Large-area patterning using interference and nanoimprint lithography
The patterning of surfaces on the micro- and nanoscale is of importance in markets such as solar cells and display technologies. Optical effects related to such surfaces include the manipulation of light propagation, reflection, and absorption. Industrial fabrication requires scalable, high-resolution patterning techniques. However, conventional approaches such as electron beam lithography are not feasible for large areas. Conversely, scalable processes such as micromachining do not offer the resolution and freedom needed for structure geometry. We are working on interference lithography (IL) and nanoimprint lithography (NIL) as a means to an industrially feasible technology for pattern replication.1
In IL, coherent laser beams are superimposed on a sample. The resulting interference pattern is applied to expose photoresist. After wet chemical development, a surface relief structure is generated as a function of the interference pattern.2, 3 One of the main advantages of IL is the broad range of structures and dimensions that can be produced. Figure 1 shows examples of achievable structures in photoresist. Another key strength of IL is that very large areas can be patterned seamlessly. The largest sample area we patterned with a diffraction grating had a size of 1.2×1.2 m2 (see Figure 2).
To replicate the master structures generated by IL, we use UV nanoimprint lithography (UV-NIL), in which the imprinted resist is cured by UV radiation, to produce multiple structured samples. Examples include commercially available Smart-NIL™ tooling (EVG, St. Florian am Inn, Austria) integrated into a mask aligner4 and our own roller-NIL tooling, which is very well suited for imprinting on extremely thin silicon wafers.5 Soft stamp materials enable us to pattern large areas homogeneously. Depending on the feature size desired, we use either soft stamps made of standard polydimethylsiloxane (PDMS) or composite stamps with a hard PDMS top layer suited for high-resolution structures.6

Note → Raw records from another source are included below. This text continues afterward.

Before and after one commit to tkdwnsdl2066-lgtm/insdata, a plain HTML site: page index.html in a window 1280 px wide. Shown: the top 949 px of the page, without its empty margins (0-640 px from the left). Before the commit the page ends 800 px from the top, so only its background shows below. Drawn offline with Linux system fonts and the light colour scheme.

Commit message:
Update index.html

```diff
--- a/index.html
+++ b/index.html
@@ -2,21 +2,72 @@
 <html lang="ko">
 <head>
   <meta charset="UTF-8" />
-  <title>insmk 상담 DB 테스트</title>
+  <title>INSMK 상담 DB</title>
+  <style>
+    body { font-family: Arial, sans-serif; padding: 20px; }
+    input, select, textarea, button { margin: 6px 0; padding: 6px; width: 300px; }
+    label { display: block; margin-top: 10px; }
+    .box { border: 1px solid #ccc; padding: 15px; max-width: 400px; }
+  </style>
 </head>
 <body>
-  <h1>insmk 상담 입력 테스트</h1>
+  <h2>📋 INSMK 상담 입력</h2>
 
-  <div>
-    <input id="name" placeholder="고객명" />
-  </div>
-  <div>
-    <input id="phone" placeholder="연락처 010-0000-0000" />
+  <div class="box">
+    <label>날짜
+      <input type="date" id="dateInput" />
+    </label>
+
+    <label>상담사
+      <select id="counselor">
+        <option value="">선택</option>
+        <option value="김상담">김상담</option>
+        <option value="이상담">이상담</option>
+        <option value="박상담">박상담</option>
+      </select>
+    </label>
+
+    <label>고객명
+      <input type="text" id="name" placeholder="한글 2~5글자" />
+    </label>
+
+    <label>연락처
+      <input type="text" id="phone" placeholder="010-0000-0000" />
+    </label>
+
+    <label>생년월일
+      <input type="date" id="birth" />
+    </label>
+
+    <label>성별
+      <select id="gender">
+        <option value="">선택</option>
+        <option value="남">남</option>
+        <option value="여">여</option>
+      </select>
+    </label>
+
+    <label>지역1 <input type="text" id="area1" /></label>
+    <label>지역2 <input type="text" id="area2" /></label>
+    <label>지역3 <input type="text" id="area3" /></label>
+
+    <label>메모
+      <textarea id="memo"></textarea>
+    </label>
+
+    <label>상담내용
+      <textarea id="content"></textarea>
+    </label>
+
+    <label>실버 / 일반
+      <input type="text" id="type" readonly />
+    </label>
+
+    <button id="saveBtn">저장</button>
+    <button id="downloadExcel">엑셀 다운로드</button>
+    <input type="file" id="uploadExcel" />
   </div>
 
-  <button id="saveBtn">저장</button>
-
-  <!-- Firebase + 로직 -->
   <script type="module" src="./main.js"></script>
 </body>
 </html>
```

Using a process chain comprising IL, NIL, and plasma etching, we fabricated light-trapping structures in two exemplary solar cell applications.4, 5 State-of-the-art multicrystalline silicon (mc-Si) solar cells suffer from suboptimal surface texturing because the varying crystal orientation prohibits homo geneous pyramidal texturing (for efficient light harvesting) by anisotropic etching. An alternative is very efficient honeycomb textures, which require a defined etch mask (see Figure 3, top). Optically, this honeycomb texture achieved excellent values for the weighted reflectance of 1% with antireflection coating. These values are well below those for isotexture (the benchmark on mc-Si), and even superior to pyramidal textures on monocrystalline silicon. Details of improved industrial-type mc-Si solar cells that we fabricated with honeycomb textures are described elsewhere.7
Another optical concept, relying on smaller periodically arranged features, is rear side diffraction gratings to enhance internal light paths and, therefore, light trapping in solar cells.8 The period of the grating was chosen to be 1μm.9 A separate publication details the entire process chain for solar cell fabrication, as well as the embedding of the patterning processes and results.10 This concept of rear side gratings is especially interesting for very thin solar cells, as they suffer from incomplete absorption in the near-IR range. As a result, light trapping gains importance. We have demonstrated this theoretically and experimentally for solar cell thicknesses of 250, 150, and 100μm.10 We succeeded in patterning etching masks for rear side gratings on wafers as thin as 50μm using the Smart-NIL as well as the roller-NIL tooling we developed in house (see Figure 3, bottom).
Generating wire grid polarizers for display applications requires structures with periods of no greater than 100nm on large areas. Although double-patterning techniques have been shown on small areas, large-area processes have so far not been available. We showed that IL is capable of producing seamless periodic patterns up to the square-meter scale. Successful double patterning requires an adequate deposition technology as a next process step. To open up a scalable process route, we are investigating a sputtering tool that is capable of processing sample areas of up to 1.5×4 m2. Large-area plasma etching can also be carried out using the same tool.
In summary, we have shown IL and NIL to be versatile large-area patterning techniques. As application examples, we described solar cells and very high resolution structures for wire grid polarizers. We will continue to work on these processes to improve solar cells and to generate master structures with periods of around 100nm on large areas.
This work was partially funded by the German Federal Ministry for Economic Affairs and Energy under contract 0325292 (ForTeS).